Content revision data
•••••
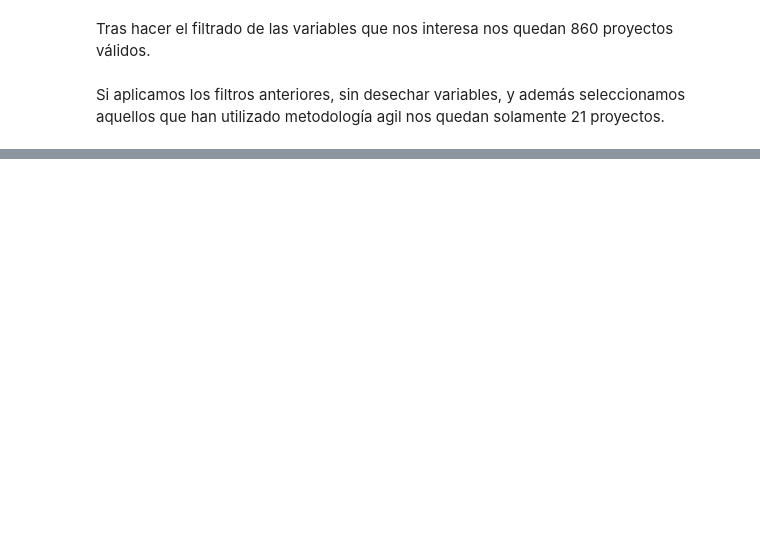
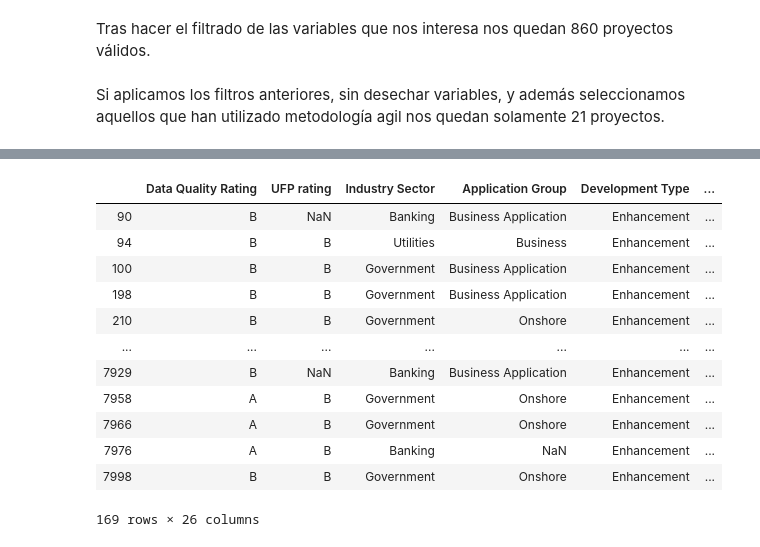
Before and after one commit to ivanajenjo/TFG, a Jupyter notebook: src/import.ipynb, the cells around one changed output, grey strips where cells are left out. Cells and saved outputs as stored; diff of their text form; code cells hidden in the pictures; blank space fills up the shorter version.

```diff
--- a/src/import.ipynb
+++ b/src/import.ipynb
@@ -68,0 +103,24 @@ df
+# %%
+import pandas as pd
+archivo = '..\data\ISBSG - Release May 2017 R1.csv'
+#archivo = '..\data\ISBSG DATA Release 12.csv'
+df = pd.read_csv(archivo, sep = ';', low_memory = False)
+variables = ['Data Quality Rating', 'UFP rating', 'Industry Sector','Application Group', 'Development Type', 'Development Platform', 'Language Type', 'Primary Programming Language', 'Count Approach', 'Functional Size', 'Adjusted Function Points', 'Normalised Work Effort Level 1', 'Summary Work Effort', 'Project Elapsed Time', 'Business Area Type', '1st Data Base System', 'Used Methodology', 'Resource Level', 'Max Team Size', 'Average Team Size', 'Input count', 'Output count', 'Enquiry count', 'File count', 'Interface count', 'Agile Method Used']
+df = df.loc[:, variables]
+filtro = df['Agile Method Used'] == 'Yes'
+df = df.loc[filtro, :]
+df
+# %% [output]
+|  | Data Quality Rating | UFP rating | Industry Sector | Application Group | Development Type | ... |
+| 90 | B | NaN | Banking | Business Application | Enhancement | ... |
+| 94 | B | B | Utilities | Business | Enhancement | ... |
+| 100 | B | B | Government | Business Application | Enhancement | ... |
+| 198 | B | B | Government | Business Application | Enhancement | ... |
+| 210 | B | B | Government | Onshore | Enhancement | ... |
+| ... | ... | ... | ... | ... | ... | ... |
+| 7929 | B | NaN | Banking | Business Application | Enhancement | ... |
+| 7958 | A | B | Government | Onshore | Enhancement | ... |
+| 7966 | A | B | Government | Onshore | Enhancement | ... |
+| 7976 | A | B | Banking | NaN | Enhancement | ... |
+| 7998 | B | B | Government | Onshore | Enhancement | ... |
+169 rows × 26 columns
```
Also changed, not shown: parts of 3 cells of this notebook, 2 other files.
•••••
WORK TO BE COMPLETED> What lines in the data include the string "Government"? Copy each one.

ANSWER>
+| 100 | B | B | Government | Business Application | Enhancement | ... |
+| 198 | B | B | Government | Business Application | Enhancement | ... |
+| 210 | B | B | Government | Onshore | Enhancement | ... |
+| 7958 | A | B | Government | Onshore | Enhancement | ... |
+| 7966 | A | B | Government | Onshore | Enhancement | ... |
+| 7998 | B | B | Government | Onshore | Enhancement | ... |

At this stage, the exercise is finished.